Saved data entries
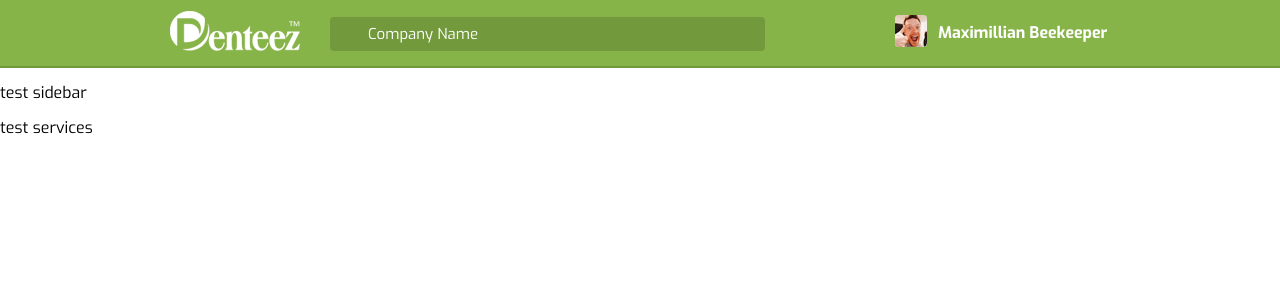
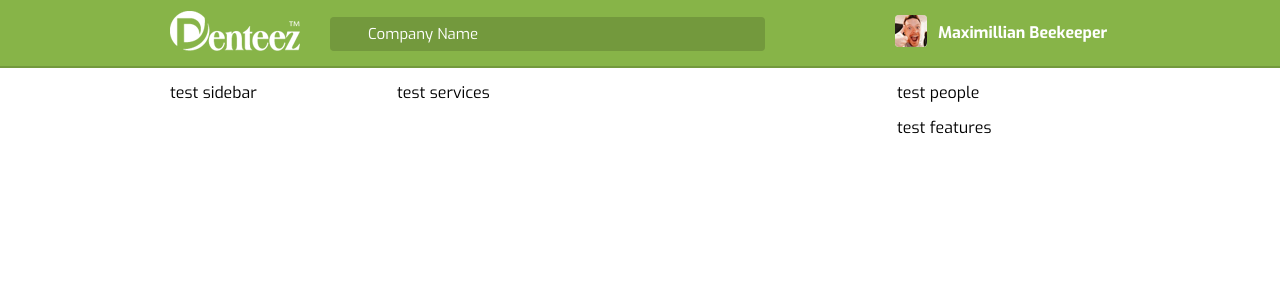
Before and after one commit to ozz-rjq/enteez, an Angular app: page / in a window 1280 px wide. Shown: the top 300 px of the page. Built offline with nearby package versions, Linux system fonts and the light colour scheme.

Commit message:
Make grid on main-page

```diff
--- a/src/app/components/main/features/features.component.html
+++ b/src/app/components/main/features/features.component.html
@@ -0,0 +1,3 @@
+<p>
+	test features
+</p>
--- a/src/app/components/main/main.component.html
+++ b/src/app/components/main/main.component.html
@@ -1,2 +1,11 @@
-<app-sidebar></app-sidebar>
-<app-services></app-services>
+<div class="container">
+		<app-sidebar class="sidebar"></app-sidebar>
+
+		<app-services class="services"></app-services>
+
+		<div class="inner-container">
+			<app-people></app-people>
+
+			<app-features></app-features>
+		</div>
+</div>
--- a/src/app/components/main/main.component.scss
+++ b/src/app/components/main/main.component.scss
@@ -0,0 +1,21 @@
+.container {
+	width: 940px;
+	padding: 0 15px;
+	margin: 0 auto;
+
+	display: flex;
+}
+
+.sidebar {
+	width: 212px;
+}
+
+.services {
+	width: 485px;
+	padding-left: 15px;
+	padding-right: 15px;
+}
+
+.inner-container {
+	width: 213px;
+}
```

▶ Problem description
The answer should consist of every line above in which "features" appears.

▶ Worked solution
--- a/src/app/components/main/features/features.component.html
+++ b/src/app/components/main/features/features.component.html
+	test features
+			<app-features></app-features>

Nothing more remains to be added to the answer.